I recently had the opportunity to attend the 2014 Minnesota Compass Annual Meeting with nearly two-hundred regional data-lovers. The theme of the meeting was "Minnesota Next: Millennials, Leadership, and the Information Economy.”
To provide a frame of reference for the event and demonstrate the importance of this cohort to our state’s future, MN Compass Project Manager Craig Helmstetter, pointed out a couple of noteworthy facts regarding Millennials in Minnesota:
At 28%, Millennials currently constitute the largest percentage of the state's population (Boomers came in a close second at 25%).
Millennials maintain a high rate ("above average" was the exact phrase) of civic engagement through activities such as voting and volunteering - ranking 2nd in voting and 6th in volunteering compared to peers from other states.
Despite this, the actual makeup of the audience highlighted some tensions regarding Millennials, the workplace, civic engagement, and leadership – themes present in several recent YNPN posts and events. While the focus of the Annual Meeting was squarely on Millennials, there were relatively few of us in attendance - just 15% of the audience.
This situation has two significant layers. On one hand, many working people in this age group simply don't have the authority to say "I am going to take three hours out of the middle of a Tuesday to attend this event.” On the other, they are busy attending school, being involved with other efforts, or taking care of personal/family obligations and didn’t have the privilege to attend.
Trista Harris, President of the Minnesota Council of Foundations, recognized this tension as an opportunity for senior level staff and supervisors to promote leadership among younger employees. She pointed out in many cases, it is up to organizational leadership to make the decisions (by selecting attendees) that encourage participation among younger employees. Extending these opportunities beyond senior staff, she added, fosters leadership, motivates growth, and cultivates networks of leaders who are active and prepared to step into leadership roles as they emerge.
Harris also pointed out that a one-size-fits-all concept of leadership, engagement and professional development forces many Millennials out of the running for valuable development and advancement opportunities when those activities require additional commitments beyond the job description. Our lunch conversation with some wonderful folks from 3M, 3MGives, and Ecolab highlighted how some of these challenges impact volunteer recruitment and engagement among younger employees. We discussed how often, even if people truly want to participate in an event or volunteer opportunity, the responsibilities of working digitally well beyond the 9-5 workday will not allow enough time to commit. This points to another omnipresent challenge – the energy we all wish we could devote to causes we are passionate about, or even to our friends and family, becomes displaced on unrelenting work-related activities and obligations (or the stress of finding/securing stable work opportunities, studying, etc.,).

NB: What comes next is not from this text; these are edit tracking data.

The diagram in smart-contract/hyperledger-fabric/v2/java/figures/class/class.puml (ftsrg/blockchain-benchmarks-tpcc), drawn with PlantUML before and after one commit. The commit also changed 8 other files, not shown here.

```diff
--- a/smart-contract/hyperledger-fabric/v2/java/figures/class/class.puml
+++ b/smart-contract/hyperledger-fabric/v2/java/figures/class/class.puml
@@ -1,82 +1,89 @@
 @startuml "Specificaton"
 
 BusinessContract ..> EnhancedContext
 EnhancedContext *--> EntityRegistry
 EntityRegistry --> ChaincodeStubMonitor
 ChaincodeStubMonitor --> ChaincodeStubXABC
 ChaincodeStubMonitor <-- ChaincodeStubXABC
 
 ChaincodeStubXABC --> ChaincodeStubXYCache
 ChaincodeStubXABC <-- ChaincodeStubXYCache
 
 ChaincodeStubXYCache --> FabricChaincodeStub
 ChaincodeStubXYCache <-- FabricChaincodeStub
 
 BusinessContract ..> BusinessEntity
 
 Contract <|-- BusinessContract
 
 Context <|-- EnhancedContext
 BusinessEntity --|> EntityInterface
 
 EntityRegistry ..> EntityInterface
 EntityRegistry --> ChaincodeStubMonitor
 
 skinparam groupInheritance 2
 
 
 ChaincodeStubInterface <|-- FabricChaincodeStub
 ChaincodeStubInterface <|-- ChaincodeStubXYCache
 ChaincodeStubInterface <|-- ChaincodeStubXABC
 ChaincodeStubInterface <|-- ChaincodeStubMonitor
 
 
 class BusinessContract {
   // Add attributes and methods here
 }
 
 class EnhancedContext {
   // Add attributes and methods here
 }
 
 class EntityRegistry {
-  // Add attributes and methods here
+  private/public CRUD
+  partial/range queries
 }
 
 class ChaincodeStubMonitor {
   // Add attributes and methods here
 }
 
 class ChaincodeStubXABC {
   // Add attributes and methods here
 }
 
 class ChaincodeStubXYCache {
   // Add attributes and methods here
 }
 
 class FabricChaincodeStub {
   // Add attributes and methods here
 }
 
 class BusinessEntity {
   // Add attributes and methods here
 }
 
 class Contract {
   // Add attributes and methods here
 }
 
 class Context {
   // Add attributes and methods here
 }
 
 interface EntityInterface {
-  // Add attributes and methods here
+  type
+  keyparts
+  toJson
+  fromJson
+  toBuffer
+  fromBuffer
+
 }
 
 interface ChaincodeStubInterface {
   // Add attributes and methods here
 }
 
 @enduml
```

Inspired by this theme (and from Trista Harris' use of the "Old Economy Steve" meme while presenting), I created my first meme above to reflect how the never-ending work day of the “new economy” extends beyond the workplace to inhibit opportunities to become and remain engaged.
It is extremely important to point out this phenomenon affects all of us, not just Millennials. Too much energy going into work saps opportunities to do the things we love and young professionals aren’t the only ones with never-ending work responsibilities and a million other important obligations and relationships.
On the other hand, the responsibility for showing up and being accountable when we do have the opportunity lies squarely on our own shoulders. As Matt Hill with the Minnesota Historical Society pointed out via Twitter when the event wrapped up - "Unless we start showing up, others are going to speak for us."
This sentiment echoes the call-out Jennifer Ford Reedy, President of the Bush Foundation, made to attendees regarding ownership and responsibility for telling the positive stories data makes possible. Ford Reedy posited the onus rests on nonprofits and community leaders to "show up" and tell a positive story about where we are making progress and where we are seeing positive trends in our efforts, because the stories are out there and the data is there to back them up.
Similarly, it remains the responsibility of Millennials to show up, be accountable, and tell our own positive stories before someone else speaks for us. For me, the most significant barrier is time management – I easily miss a dozen events a month because of a hectic work travel schedule, but am committed to finding ways to become more involved and being a stronger collaborative partner.
What tactics and strategies do you use to navigate these challenges and find meaningful ways to become/remain involved without burning out completely?
For those who might not have heard of or used MN Compass, it is a publicly available resource of statewide facts and data that provides a one-stop shop for accessing the state's demographic, socioeconomic, and community data. You can also review the social media conversations that took place during the 2014 MN Compass Annual Meeting event by tracking the #Compass14 stream on Twitter and look for the forthcoming Storify entry at the MN Compass site soon.